I realised with joy that I had the ability to ‘project manage’. I had to be sure so I went through the common attributes of the best project managers I knew. They all maintain a tedious attention to detail, like to call in well before work and command you to do something, strut about as if they are extremely important and have an annoying habit of summarising conversations and emails midflow. It turns out I’m just as pompous and manipulative as the best of them.
Now, I can strut with the best of them, but I hope I’m not pompous and manipulative. In fact, pompous and manipulative is the worst of them – these are exactly traits that project managers should not have.
Project managers serve others through their actions. We deliver a service to our project stakeholders and project customers (both internal and end user). We get things done through other people; we enable others to do their best work in a way that delivers the most value to the organisation.
Pomposity is the enemy of getting things done. Manipulation is the opposite of collaborative teamwork. Both of these may deliver very short term results, but the long term damage to your career and credibility is not worth behaving so badly for.
For another take on what project managers are like, check out this YouTube video: Stuff Project Managers Say. I thought it was funny, and I’m sure you’ll recognise yourself and colleagues. I reckon I’ve said all those things, although I don’t have alcohol in my desk drawer, I have emergency chocolate. What do you have?

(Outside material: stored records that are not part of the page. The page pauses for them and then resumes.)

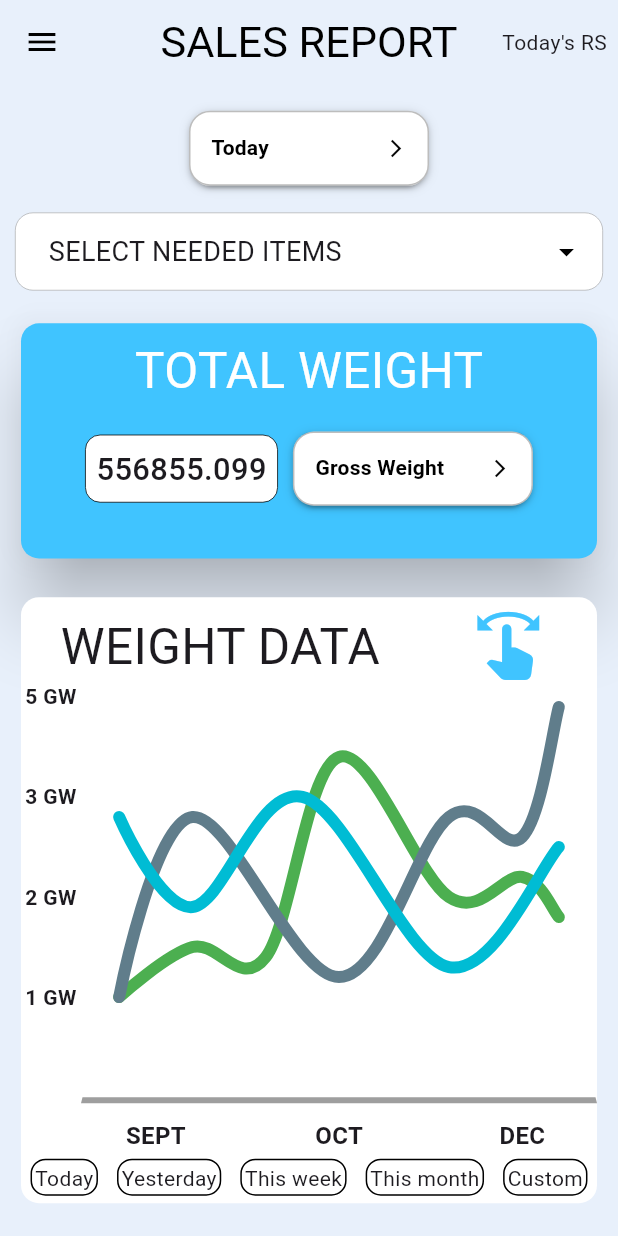
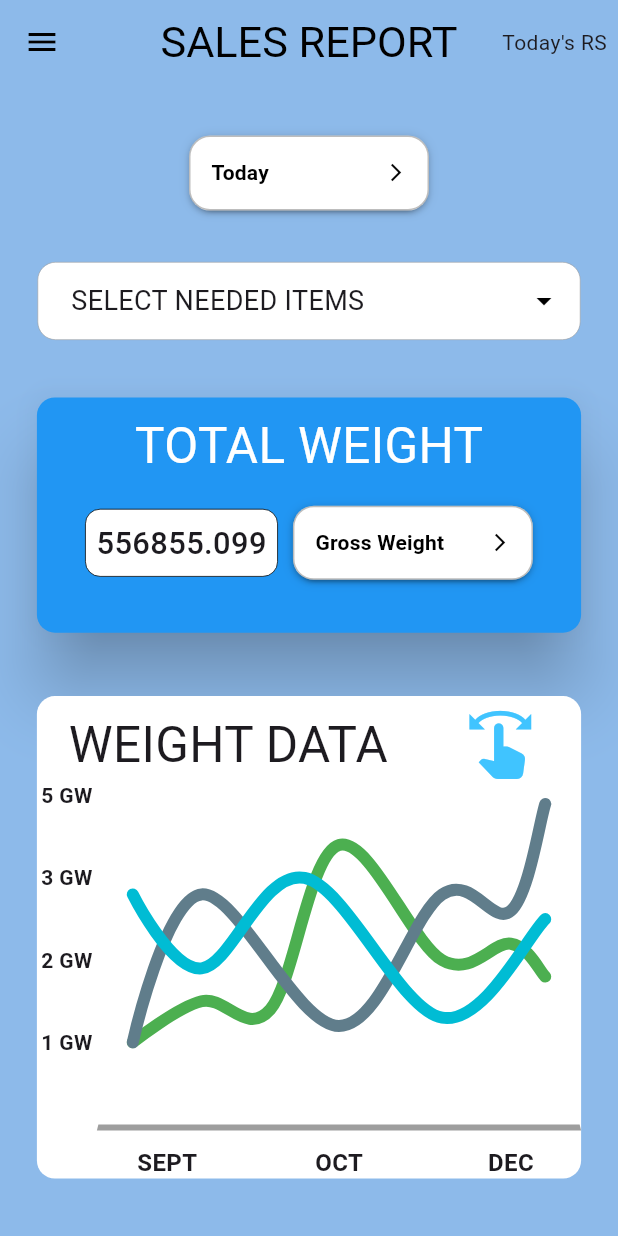
Before and after one commit to gaseer/gramboo_sales_details, a Flutter app: the DashBoardScreen screen opened directly, after a tap on "SALES REPORT", on a phone screen of 412 x 824 dp. Run offline on Flutter 3.47's test engine with Material 3 defaults, Android fonts, the phone set to English and light mode, and no system bars; drawn by our look-alikes of dropdown_button2, fl_chart, multi_dropdown; our stand-ins replace flutter_riverpod, fpdart, google_fonts; Roboto replaces fonts that are missing (Alice).

Commit message:
changed colors of bg and container

```diff
--- a/lib/core/theme/theme.dart
+++ b/lib/core/theme/theme.dart
@@ -4,8 +4,8 @@ import 'package:google_fonts/google_fonts.dart';
 import '../global_variables.dart';
 
 class Palette {
-  static const primaryColor = Color.fromRGBO(232, 240, 251, 1.0);
-  static const appBarColor = Color.fromRGBO(232, 240, 251, 1.0);
+  static const primaryColor = Color.fromRGBO(141, 186, 234, 1.0);
+  static const appBarColor = Color.fromRGBO(141, 186, 234, 1.0);
   static const borderColor = Colors.black;
   static const cardColor = Colors.white;
   static const textColor = Colors.black;
--- a/lib/features/dashboard/screens/dashBoard_screen.dart
+++ b/lib/features/dashboard/screens/dashBoard_screen.dart
@@ -25,7 +25,7 @@ class _DashBoardScreenState extends ConsumerState<DashBoardScreen> {
       ),
       body: Padding(
         padding: const EdgeInsets.all(8.0),
-        child: Column(
+        child: ListView(
           children: [
             Row(
               children: [
@@ -117,6 +117,9 @@ class _DashBoardScreenState extends ConsumerState<DashBoardScreen> {
             ),
             Wrap(
               children: [
+                Row(
+                  mainAxisAlignment: MainAxisAlignment.center,
+                  children: [
                     GestureDetector(
                       onTap: () => NavigationService.navigateToScreen(
                           context, const SalesReportScreen()),
@@ -131,6 +134,11 @@ class _DashBoardScreenState extends ConsumerState<DashBoardScreen> {
                         icon: Icons.monetization_on_outlined,
                       ),
                     ),
+                  ],
+                ),
+                Row(
+                  mainAxisAlignment: MainAxisAlignment.center,
+                  children: [
                     GestureDetector(
                       child: customCard(
                         title: "BALANCE HISTORY",
@@ -144,6 +152,8 @@ class _DashBoardScreenState extends ConsumerState<DashBoardScreen> {
                       ),
                     ),
                   ],
+                ),
+              ],
             )
           ],
         ),
@@ -155,8 +165,8 @@ class _DashBoardScreenState extends ConsumerState<DashBoardScreen> {
 
   SizedBox customCard({required String title, required IconData icon}) {
     return SizedBox(
-      height: h * .25,
-      width: w * .48,
+      height: h * .27,
+      width: w * .47,
       child: Card(
         child: Column(
           mainAxisAlignment: MainAxisAlignment.center,
@@ -171,9 +181,8 @@ class _DashBoardScreenState extends ConsumerState<DashBoardScreen> {
             Text(
               title,
               textAlign: TextAlign.center,
-              style: GoogleFonts.poppins(
-                fontSize: w * .05,
-              ),
+              style: GoogleFonts.alice(
+                  fontSize: w * .05, fontWeight: FontWeight.w500),
             ),
           ],
         ),
--- a/lib/features/sales_report/screens/salesReport_screen.dart
+++ b/lib/features/sales_report/screens/salesReport_screen.dart
@@ -10,6 +10,7 @@ import 'package:multi_dropdown/models/chip_config.dart';
 import 'package:multi_dropdown/models/value_item.dart';
 import 'package:multi_dropdown/multiselect_dropdown.dart';
 
+// import '../../../core/global_functions.dart';
 import '../../../core/global_variables.dart';
 
 final weightDropValueProvider = StateProvider<String?>((ref) {
@@ -57,10 +58,9 @@ class _SalesReportScreenState extends ConsumerState<SalesReportScreen> {
         ],
       ),
       drawer: const Drawer(),
-      body: Container(
+      body: SizedBox(
         height: h,
         width: w,
-        padding: EdgeInsets.symmetric(horizontal: 10),
         child: Column(
           mainAxisAlignment: MainAxisAlignment.spaceEvenly,
           children: [
@@ -69,6 +69,7 @@ class _SalesReportScreenState extends ConsumerState<SalesReportScreen> {
               selectedValueProvider: dayFilterDropValueProvider,
             ),
             Container(
+              margin: const EdgeInsets.only(left: 25, right: 25),
               child: MultiSelectDropDown(
                 backgroundColor: Palette.cardColor,
                 hint: 'SELECT NEEDED ITEMS',
@@ -100,9 +101,10 @@ class _SalesReportScreenState extends ConsumerState<SalesReportScreen> {
             //weight selection card
             SizedBox(
               height: h * .2,
+              width: w * .9,
               child: Card(
                 elevation: 20,
-                color: Colors.lightBlueAccent,
+                color: Colors.blue,
                 child: Center(
                   child: Column(
                     mainAxisAlignment: MainAxisAlignment.spaceAround,
@@ -166,9 +168,10 @@ class _SalesReportScreenState extends ConsumerState<SalesReportScreen> {
               ),
             ),
 
-            //Added Line chart
+            //Added pie chart
             SizedBox(
-              height: h * .5,
+              height: h * .4,
+              width: w * .9,
               child: Card(
                 child: Consumer(
                   builder: (context, ref, child) {
@@ -186,7 +189,6 @@ class _SalesReportScreenState extends ConsumerState<SalesReportScreen> {
                             ),
                             IconButton(
                               onPressed: () {
-                                //TODO remove setState later
                                 setState(() {
                                   isShowingMainData = !isShowingMainData;
                                 });
@@ -205,28 +207,8 @@ class _SalesReportScreenState extends ConsumerState<SalesReportScreen> {
                             isShowingMainData ? sampleData1 : sampleData2,
                             // duration: const Duration(milliseconds: 250),
                           ),
-                        ),
-                        SizedBox(
-                          height: 5,
-                        ),
+                        )
 
-                        Container(
-                          height: h * .03,
-                          child: Row(
-                            mainAxisAlignment: MainAxisAlignment.spaceAround,
-                            children: [
-                              filterButton(title: "Today"),
-                              filterButton(title: "Yesterday"),
-                              filterButton(title: "This week"),
-                              filterButton(title: "This month"),
-                              filterButton(title: "Custom"),
-                            ],
-                          ),
-                        ),
-                        SizedBox(
-                          height: 5,
-                        ),
-                        //Pie chart commented
                         // Expanded(
                         //   child: PieChart(
                         //     PieChartData(
@@ -543,17 +525,4 @@ class _SalesReportScreenState extends ConsumerState<SalesReportScreen> {
           FlSpot(13, 4.5),
         ],
       );
-
-  Container filterButton({required String title}) {
-    return Container(
-      padding: EdgeInsets.all(2),
-      decoration: BoxDecoration(
-        border: Border.all(
-          color: Palette.borderColor,
-        ),
-        borderRadius: BorderRadius.circular(10),
-      ),
-      child: Center(child: Text(title)),
-    );
-  }
 }
```
Lines whose indentation alone changed are shown as unchanged.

And do you think the Business Lifer view or the video is a more accurate description of project managers?